Eat a Frog in 20 Minutes or Less!
Most of us have heard the expression or variants of the expression sometimes attributed to Mark Twain or more likely, Nicols Chamfort that says, “Swallow a toad in the morning if you want to encounter nothing more disgusting the rest of the day. （2018）” It’s a metaphor for doing the most important task you have in the morning that will have the biggest impact on your day. It’s good advice and there are blogs and books and lectures out there supporting that. Have you ever considered giving yourself a time limit to eat your toad?
When I was young, I remember sitting at the dinner table with my brothers and waiting for dessert and my mother telling one of my brothers, “You have two minutes to finish your dinner, or you don’t get any dessert.” If dessert was good enough and they made a commitment to do something now to get something later, dinner was finished in two minutes.
While I agree that life is a journey and goals are too sometimes, a time limit, a deadline or a fixed amount of time focuses and forces one to plan and put concentrated effort into a task. Why would people spend the preparation, the hours of practice and training, the financial cost of equipment, clothing, transportation if all events were not timed? Why do we care about personal records even if we don’t finish first? We have an inherent desire to improve, progress and be the best we can be.
An article in the Harvard Business Review corroborates the importance of setting a time limit on those tasks that are important but not urgent, “To avoid spending all your time answering emails and texts, try scheduling important tasks in your calendar. Block out an hour or two so that the task doesn’t get lost in the blur of the day… If your task still feels intimidating, shrinking it further until it seems doable. You might end up with a goal that’s one-fourth or one-tenth the size of what you initially considered – but it’ll feel much more achievable.” （Boyes）

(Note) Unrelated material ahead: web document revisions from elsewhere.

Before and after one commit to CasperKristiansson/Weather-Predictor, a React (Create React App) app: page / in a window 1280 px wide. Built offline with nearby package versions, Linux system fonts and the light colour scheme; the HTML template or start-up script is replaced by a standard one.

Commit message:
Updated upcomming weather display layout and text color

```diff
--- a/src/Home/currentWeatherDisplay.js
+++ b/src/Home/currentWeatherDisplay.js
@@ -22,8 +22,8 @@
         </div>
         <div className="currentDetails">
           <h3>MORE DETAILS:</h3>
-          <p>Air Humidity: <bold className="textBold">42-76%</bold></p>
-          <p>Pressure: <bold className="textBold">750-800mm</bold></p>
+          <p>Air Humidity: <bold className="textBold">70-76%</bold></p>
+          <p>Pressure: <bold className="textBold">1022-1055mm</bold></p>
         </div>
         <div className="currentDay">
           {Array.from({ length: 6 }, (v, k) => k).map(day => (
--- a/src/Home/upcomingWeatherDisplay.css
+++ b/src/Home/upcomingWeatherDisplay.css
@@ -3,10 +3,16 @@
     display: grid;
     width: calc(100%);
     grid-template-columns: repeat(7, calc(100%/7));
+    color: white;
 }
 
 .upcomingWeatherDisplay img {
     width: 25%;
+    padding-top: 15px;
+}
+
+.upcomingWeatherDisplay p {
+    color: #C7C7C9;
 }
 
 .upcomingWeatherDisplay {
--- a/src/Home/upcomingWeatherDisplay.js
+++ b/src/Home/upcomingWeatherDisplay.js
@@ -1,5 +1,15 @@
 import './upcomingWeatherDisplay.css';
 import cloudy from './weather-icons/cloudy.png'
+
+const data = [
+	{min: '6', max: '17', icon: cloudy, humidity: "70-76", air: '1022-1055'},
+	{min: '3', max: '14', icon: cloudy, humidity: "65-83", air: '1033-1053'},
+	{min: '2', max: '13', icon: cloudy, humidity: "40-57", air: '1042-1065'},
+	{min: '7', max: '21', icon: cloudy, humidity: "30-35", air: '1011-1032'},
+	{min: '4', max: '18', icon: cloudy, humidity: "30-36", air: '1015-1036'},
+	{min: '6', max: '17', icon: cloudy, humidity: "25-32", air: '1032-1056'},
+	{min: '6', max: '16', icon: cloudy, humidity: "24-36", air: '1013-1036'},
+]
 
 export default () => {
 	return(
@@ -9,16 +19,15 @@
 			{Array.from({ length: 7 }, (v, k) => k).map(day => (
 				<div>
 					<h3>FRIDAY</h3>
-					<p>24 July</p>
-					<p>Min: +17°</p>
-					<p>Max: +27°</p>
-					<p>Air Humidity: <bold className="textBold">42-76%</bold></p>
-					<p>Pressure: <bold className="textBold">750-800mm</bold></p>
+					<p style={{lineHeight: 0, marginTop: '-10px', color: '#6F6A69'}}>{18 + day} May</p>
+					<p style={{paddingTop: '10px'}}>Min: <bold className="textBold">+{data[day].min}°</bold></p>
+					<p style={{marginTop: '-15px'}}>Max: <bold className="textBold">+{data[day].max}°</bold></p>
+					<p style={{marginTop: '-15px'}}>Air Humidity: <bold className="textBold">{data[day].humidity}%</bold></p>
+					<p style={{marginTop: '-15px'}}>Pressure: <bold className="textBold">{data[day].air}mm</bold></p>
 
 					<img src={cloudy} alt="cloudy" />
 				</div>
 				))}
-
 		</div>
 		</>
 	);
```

Sometimes, deadlines help the muse to start speaking. The Accomplishment System (TAS), a new approach for taking elephant-sized goals and breaking them down into bite-sized pieces, has a software that helps you review and focus your commitments, then when you have scheduled time in your day to complete the task, a timer is there to help you focus that time to keep you from being distracted by electronic devices, alerts, pop-ups, and interruptions. Check it out at www.neverbehind.com/accomplish
So, go ahead and set your goals, decide what is important, block out time during your day or week, set a timer, and eat your frogs!
BoyesAliceHow to Focus on What’s Important, Not Just What’s Urgent．Harvard Business Review．[Online][Cited: 23 October 2018．]https://hbr.org/2018/07/how-to-focus-on-whats-important-not-just-whats-urgent．
Eat a Live Frog Every Morning, and Nothing Worse Will Happen to You the Rest of the Day．Quote Investigator．[Online]22 October 2018．https://quoteinvestigator.com/2013/04/03/eat-frog/#note-5847-11．